Work instruction -> Where the string "item" occurs in a line of the entries below, copy that line.

Data extract ->
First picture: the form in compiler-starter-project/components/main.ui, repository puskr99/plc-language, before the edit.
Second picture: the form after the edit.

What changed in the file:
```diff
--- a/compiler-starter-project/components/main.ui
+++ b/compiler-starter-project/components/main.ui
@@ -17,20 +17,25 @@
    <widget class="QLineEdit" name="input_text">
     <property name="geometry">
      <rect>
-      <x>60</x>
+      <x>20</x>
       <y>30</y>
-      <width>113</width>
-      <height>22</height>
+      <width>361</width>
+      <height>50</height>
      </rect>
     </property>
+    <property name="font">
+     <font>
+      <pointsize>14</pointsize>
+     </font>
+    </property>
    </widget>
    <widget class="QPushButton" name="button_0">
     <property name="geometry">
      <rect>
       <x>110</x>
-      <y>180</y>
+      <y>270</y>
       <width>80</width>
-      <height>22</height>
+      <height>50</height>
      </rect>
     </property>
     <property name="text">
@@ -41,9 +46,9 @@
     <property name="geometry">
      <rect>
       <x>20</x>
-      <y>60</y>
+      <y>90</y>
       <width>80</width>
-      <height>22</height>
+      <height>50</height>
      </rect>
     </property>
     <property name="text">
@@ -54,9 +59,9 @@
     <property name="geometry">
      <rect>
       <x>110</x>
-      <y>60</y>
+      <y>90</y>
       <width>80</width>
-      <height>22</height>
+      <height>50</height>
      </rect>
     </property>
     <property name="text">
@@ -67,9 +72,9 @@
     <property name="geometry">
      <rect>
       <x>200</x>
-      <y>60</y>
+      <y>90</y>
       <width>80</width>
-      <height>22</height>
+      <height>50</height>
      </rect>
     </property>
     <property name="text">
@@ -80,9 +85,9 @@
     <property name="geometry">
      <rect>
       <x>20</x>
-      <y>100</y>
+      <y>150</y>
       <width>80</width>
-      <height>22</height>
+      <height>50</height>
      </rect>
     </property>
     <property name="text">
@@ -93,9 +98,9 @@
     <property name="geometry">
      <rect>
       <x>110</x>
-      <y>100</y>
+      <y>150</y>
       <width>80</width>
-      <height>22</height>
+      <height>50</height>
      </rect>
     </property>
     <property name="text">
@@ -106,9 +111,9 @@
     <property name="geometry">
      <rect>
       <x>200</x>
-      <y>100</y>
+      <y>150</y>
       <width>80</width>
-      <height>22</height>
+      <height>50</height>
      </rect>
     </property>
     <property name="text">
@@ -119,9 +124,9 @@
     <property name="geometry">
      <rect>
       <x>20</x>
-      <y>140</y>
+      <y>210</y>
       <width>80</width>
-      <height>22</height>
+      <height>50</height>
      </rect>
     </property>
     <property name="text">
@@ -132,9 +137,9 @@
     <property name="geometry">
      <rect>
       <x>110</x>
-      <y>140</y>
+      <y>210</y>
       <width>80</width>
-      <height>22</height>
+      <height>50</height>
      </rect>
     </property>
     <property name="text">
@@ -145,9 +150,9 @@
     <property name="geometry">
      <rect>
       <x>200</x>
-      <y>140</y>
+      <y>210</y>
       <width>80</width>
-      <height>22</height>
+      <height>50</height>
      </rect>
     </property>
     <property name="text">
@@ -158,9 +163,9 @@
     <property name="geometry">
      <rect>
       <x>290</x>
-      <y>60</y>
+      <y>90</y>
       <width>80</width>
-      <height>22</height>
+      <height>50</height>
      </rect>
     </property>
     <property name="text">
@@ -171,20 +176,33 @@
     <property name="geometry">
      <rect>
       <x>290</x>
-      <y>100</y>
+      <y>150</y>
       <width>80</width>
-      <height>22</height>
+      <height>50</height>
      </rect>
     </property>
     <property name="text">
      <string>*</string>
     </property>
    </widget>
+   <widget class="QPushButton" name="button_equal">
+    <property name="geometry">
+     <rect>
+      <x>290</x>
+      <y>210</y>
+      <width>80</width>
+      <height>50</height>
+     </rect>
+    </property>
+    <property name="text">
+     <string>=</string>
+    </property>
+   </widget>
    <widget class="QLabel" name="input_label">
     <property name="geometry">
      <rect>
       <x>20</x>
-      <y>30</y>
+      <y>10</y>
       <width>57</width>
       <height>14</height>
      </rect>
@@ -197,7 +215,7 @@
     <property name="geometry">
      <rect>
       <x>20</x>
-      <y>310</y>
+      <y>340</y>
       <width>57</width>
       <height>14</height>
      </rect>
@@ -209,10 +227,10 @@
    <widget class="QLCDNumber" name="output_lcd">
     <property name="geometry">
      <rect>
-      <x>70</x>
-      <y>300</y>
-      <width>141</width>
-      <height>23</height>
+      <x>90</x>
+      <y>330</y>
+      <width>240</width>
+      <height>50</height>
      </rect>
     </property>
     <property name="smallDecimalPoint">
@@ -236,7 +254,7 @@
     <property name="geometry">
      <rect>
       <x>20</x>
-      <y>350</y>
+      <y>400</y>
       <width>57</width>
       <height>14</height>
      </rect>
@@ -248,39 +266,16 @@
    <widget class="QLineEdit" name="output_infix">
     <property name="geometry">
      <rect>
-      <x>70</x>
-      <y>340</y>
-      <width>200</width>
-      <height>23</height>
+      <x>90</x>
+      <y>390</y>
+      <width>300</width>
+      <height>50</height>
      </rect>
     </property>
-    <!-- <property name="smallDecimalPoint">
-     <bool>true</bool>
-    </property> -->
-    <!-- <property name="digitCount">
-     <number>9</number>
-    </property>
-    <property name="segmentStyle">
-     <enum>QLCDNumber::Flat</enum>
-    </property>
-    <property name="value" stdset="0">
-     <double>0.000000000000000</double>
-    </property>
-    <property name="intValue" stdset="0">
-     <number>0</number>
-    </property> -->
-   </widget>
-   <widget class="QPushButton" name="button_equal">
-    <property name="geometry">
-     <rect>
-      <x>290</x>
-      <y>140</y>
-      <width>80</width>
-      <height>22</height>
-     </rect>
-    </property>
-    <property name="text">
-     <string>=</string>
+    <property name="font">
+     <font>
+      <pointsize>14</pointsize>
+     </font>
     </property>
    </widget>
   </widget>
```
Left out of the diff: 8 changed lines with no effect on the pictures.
--
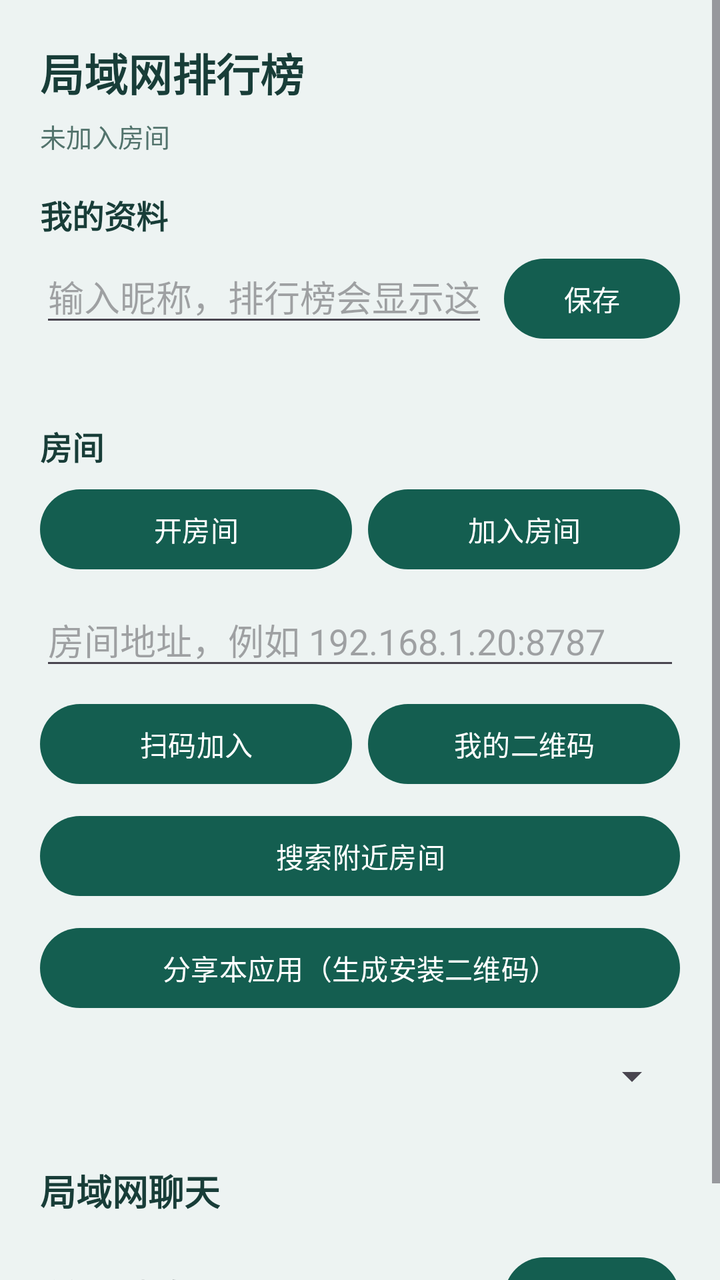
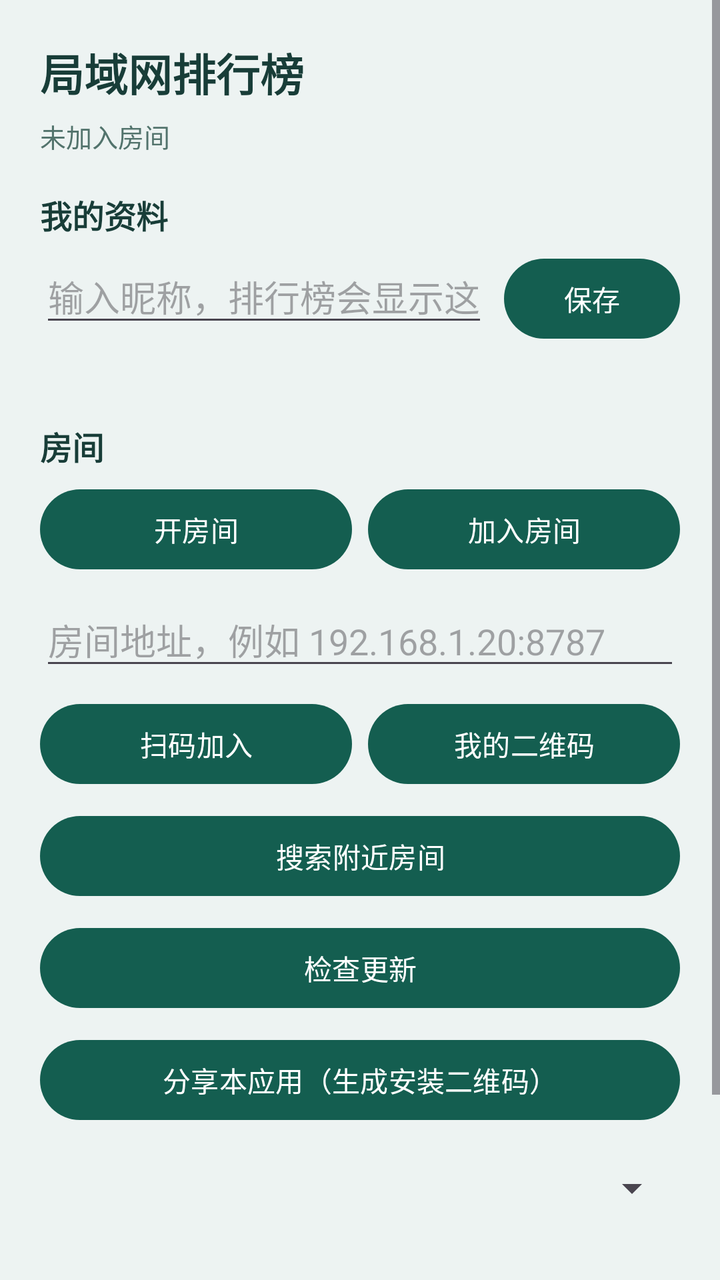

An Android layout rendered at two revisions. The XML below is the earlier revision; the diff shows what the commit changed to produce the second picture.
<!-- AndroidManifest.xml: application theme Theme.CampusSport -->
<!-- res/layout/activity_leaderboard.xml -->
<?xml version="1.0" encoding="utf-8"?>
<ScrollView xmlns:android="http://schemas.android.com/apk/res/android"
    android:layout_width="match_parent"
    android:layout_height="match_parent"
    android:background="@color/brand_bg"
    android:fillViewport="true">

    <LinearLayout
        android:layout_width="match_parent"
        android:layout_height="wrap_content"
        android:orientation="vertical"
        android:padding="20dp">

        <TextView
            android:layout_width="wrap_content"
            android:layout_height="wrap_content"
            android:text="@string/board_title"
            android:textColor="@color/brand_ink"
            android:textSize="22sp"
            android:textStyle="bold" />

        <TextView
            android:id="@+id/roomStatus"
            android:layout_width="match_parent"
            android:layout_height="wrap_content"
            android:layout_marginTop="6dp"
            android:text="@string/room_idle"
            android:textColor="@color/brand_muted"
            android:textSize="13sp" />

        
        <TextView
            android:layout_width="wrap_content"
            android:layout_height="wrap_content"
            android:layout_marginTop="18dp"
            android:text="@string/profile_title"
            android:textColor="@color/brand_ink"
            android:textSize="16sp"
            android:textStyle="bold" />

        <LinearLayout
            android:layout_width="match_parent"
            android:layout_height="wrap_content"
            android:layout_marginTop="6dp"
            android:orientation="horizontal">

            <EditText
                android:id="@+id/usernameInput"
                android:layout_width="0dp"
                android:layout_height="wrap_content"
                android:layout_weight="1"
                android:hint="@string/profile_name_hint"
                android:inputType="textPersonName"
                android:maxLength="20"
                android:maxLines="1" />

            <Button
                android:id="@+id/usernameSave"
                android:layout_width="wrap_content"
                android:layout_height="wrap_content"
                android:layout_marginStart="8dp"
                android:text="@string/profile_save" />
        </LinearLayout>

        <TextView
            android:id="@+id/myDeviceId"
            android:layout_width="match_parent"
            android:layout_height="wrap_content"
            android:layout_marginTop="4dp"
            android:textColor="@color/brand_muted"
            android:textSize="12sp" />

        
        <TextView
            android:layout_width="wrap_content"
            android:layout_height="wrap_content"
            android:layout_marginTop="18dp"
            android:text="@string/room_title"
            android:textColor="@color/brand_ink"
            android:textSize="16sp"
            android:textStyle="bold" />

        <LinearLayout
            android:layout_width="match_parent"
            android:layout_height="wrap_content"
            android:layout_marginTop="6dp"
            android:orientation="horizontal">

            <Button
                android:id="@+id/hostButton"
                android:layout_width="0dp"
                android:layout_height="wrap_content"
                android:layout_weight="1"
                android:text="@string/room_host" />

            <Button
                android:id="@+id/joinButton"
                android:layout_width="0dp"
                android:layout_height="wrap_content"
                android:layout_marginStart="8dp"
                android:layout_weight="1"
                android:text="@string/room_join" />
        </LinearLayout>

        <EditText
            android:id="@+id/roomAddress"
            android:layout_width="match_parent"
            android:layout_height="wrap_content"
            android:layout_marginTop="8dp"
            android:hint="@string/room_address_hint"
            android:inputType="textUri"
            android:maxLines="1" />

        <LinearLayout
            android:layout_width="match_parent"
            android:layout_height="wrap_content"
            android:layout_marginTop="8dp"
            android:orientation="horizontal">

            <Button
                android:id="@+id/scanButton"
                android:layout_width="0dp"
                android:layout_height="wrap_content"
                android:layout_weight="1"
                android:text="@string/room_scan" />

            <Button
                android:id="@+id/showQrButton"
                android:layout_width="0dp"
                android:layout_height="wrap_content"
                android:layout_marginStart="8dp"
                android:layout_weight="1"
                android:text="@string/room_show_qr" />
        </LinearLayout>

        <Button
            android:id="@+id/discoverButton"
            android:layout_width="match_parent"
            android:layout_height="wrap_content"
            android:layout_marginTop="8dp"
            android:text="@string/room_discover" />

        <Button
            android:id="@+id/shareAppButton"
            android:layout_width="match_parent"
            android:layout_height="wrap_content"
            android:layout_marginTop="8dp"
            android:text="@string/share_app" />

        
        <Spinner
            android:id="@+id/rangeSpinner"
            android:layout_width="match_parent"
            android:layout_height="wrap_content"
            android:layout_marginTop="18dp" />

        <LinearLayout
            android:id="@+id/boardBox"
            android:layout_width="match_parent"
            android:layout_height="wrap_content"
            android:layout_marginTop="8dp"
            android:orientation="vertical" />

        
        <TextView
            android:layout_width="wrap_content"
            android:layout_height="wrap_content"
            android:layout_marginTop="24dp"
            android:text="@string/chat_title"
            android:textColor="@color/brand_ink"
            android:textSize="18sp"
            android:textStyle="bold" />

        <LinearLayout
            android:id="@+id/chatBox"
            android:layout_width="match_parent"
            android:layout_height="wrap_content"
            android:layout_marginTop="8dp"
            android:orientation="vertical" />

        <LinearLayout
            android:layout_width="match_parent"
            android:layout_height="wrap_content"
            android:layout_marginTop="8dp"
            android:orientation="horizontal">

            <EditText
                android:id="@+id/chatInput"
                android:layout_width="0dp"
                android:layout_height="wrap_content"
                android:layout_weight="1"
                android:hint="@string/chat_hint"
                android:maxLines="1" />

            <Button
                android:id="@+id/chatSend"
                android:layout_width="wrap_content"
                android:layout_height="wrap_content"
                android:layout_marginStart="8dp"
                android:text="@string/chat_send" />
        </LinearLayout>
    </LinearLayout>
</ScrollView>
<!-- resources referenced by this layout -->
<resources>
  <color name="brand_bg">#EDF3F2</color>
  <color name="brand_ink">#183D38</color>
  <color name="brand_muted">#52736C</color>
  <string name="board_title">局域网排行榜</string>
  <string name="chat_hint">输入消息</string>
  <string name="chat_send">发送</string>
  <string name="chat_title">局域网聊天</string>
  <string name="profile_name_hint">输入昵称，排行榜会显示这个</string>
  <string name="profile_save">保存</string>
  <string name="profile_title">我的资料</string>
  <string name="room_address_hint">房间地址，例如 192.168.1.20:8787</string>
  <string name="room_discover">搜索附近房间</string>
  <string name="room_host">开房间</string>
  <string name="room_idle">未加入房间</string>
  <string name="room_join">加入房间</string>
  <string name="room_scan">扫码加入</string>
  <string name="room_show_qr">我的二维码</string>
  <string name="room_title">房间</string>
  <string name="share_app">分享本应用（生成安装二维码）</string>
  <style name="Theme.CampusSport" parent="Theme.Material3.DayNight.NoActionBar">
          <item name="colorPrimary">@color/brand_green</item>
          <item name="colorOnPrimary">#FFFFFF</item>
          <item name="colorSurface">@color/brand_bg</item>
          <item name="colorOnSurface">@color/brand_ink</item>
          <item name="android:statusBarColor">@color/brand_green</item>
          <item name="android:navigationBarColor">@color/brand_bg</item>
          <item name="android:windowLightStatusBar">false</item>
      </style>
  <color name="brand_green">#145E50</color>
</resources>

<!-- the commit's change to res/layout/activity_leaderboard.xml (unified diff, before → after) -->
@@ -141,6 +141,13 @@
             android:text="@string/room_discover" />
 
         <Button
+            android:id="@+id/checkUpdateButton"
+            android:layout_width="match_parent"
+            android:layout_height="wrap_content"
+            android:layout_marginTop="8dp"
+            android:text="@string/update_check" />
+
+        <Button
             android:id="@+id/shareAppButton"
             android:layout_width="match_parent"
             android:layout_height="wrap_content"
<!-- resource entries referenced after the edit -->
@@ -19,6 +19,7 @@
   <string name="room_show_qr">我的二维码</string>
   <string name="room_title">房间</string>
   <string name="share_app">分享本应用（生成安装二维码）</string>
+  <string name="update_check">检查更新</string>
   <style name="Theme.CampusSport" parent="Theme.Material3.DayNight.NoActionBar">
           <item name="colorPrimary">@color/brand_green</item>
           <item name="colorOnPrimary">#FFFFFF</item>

Answer box ->
          <item name="colorPrimary">@color/brand_green</item>
          <item name="colorOnPrimary">#FFFFFF</item>
          <item name="colorSurface">@color/brand_bg</item>
          <item name="colorOnSurface">@color/brand_ink</item>
          <item name="android:statusBarColor">@color/brand_green</item>
          <item name="android:navigationBarColor">@color/brand_bg</item>
          <item name="android:windowLightStatusBar">false</item>
           <item name="colorPrimary">@color/brand_green</item>
           <item name="colorOnPrimary">#FFFFFF</item>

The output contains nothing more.